You might say that the hunter green wooden bench outside this Pacific Heights home is the first clue. On a crisp winter morning, the color also charms exterior trim and planter boxes lining the stairs to a black front door, the portal to a first floor recently reimagined by designer Lucy McCormick, who with her client invited the magazine on a tour.
Inside, the client’s self-professed favorite hue runs through a chain of rooms where velvet club chairs reupholstered by J.F. Fitzgerald, a kelly green lacquered coffee table from Antonio’s Antiques and malachite accessories are balanced with fringed navy seating, pink accents and plenty of gold, notably Catlin Weatherill drapes framing the front windows of the 1896 home.
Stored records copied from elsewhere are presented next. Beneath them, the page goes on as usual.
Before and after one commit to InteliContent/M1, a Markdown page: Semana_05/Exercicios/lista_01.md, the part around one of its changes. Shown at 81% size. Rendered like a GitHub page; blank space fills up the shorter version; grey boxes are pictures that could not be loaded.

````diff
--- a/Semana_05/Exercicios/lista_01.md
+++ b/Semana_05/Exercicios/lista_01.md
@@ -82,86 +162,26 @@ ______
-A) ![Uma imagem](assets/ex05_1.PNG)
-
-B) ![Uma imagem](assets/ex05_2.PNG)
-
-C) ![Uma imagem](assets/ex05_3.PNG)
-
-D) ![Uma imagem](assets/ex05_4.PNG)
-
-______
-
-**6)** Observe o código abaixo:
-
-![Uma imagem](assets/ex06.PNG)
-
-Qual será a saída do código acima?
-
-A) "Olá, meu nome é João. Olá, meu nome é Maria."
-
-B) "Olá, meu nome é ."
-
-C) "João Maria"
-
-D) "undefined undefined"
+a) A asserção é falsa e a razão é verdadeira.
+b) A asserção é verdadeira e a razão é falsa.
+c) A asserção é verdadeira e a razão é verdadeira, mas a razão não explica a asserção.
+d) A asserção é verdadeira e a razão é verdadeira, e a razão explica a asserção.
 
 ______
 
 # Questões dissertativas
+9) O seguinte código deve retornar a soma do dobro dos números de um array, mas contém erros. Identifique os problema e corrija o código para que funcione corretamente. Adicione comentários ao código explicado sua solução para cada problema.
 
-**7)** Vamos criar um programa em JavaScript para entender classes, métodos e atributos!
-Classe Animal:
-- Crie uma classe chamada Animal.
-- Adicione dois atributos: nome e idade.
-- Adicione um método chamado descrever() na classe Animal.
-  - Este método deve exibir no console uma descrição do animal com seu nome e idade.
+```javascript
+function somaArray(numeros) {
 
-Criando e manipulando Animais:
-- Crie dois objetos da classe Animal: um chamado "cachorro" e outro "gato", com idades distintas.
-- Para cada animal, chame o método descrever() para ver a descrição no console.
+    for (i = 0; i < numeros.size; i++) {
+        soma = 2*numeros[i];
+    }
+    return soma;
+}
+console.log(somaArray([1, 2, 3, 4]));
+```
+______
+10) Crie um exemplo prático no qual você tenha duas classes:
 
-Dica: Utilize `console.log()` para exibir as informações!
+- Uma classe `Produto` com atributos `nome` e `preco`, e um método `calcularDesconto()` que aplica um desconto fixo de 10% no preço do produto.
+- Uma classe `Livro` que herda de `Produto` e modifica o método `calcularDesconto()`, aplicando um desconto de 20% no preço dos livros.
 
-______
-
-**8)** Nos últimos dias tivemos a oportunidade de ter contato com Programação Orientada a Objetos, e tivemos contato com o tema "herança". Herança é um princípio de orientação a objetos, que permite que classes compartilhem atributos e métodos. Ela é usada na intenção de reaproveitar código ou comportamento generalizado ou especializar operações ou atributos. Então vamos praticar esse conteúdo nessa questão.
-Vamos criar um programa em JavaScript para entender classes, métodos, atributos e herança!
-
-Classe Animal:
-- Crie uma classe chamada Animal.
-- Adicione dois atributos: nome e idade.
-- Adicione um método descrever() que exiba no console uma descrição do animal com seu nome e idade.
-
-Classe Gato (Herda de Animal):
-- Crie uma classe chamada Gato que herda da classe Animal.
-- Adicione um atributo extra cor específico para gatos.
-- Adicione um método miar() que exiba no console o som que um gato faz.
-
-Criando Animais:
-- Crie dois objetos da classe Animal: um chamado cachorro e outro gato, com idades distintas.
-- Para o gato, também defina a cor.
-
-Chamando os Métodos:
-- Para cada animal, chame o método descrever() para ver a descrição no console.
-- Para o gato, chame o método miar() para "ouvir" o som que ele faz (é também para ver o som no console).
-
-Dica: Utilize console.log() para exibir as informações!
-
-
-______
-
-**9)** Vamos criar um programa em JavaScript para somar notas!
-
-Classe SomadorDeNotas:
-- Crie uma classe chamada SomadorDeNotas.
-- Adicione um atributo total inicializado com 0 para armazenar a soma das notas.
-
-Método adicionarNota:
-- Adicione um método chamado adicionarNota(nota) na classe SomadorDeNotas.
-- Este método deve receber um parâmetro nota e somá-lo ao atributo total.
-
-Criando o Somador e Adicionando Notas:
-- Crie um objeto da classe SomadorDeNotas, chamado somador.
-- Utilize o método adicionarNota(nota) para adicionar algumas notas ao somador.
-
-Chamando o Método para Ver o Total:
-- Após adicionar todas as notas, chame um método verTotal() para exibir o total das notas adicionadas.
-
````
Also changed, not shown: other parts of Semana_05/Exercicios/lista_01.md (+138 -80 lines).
Born and raised down the hill in Cow Hollow, the fifth-generation San Franciscan has lived in the historic abode — which happens to be next door to a residence her great-great-grandfather built — for the past two decades with her husband and their two teenage sons. After gutting and remodeling it, for years they inhabited a largely pale palette. “Let’s do something interesting and fabulous,” she recalls of the inspiration to update the first floor, which extends from an entry foyer and unusually L-shaped living spaces through to an intermediary sitting room, with the formal dining room in the back.
The layout was perhaps more conducive to living a century ago — and presented modern-day design challenges for McCormick, who took a holistic approach to connecting the spaces. For the main living area, she played with various seating vignettes, largely composed of recovered or repurposed existing furniture as well as new pieces sourced from Found by Maja or on 1stdibs, before deciding on two sitting areas delineated by the client’s grand piano. “You can space plan in CAD,” McCormick says, “but things organically change when you are installing a project.”
McCormick, who moved to San Francisco from London in 2010 and went out on her own with her eponymous design practice three years ago, is familiar with rolling with changes. After all, her résumé includes a host of concept-driven hospitality projects, which require coordination with large teams of invested parties and intersecting timelines. As part of Ken Fulk’s firm, she worked on the Commodore Perry Estate, Auberge Resorts Collection in Austin and Sadelle’s at the Bellagio in Las Vegas, and more recently the City’s Aziza restaurant with her own firm. “There is a totally different cadence to residential projects,” says McCormick, who still uses that conceptual ethos in her approach. “My clients like it because I move quite quickly.”
For the sitting room, really a pass-through area, McCormick found inspiration in a Parisian mural. The dreamy rendition by San Francisco–based decorative artist Caroline Lizarraga, where foliage blends as clouds might, includes a sketched façade of the house on one side and the Palace of Fine Arts on another. The avant-garde citron ceiling replicates the motif and scale of the windows, original to the four-level home.
The ultimate punctuation, however, hangs in the destination dining room. Sourced from Found by Maja, the brass Sputnik chandelier with 120 green Murano glass trumpets was assembled on-site after reinforcements were made to support its exceptional 45-inch diameter. It serves as an inverse anchor in a ceiling now covered in Schumacher’s Komodo in forest green, as are the dining room walls, their rich texture a subtly striped treat to the naked eye. “Dining spaces should be moody and intimate,” says McCormick. “All of these rooms needed to speak to each other. Finding that balance didn’t mean being overpowered by one color.”
“What makes me happy is how it’s all pulled together,” the client agrees of the project, begun in April 2020 and largely completed by last summer, save a few more art selections that need to be made and hung. “It’s really allowed us all to use our home more. That’s what homes are about — being lived in. And now we do, much more than before.”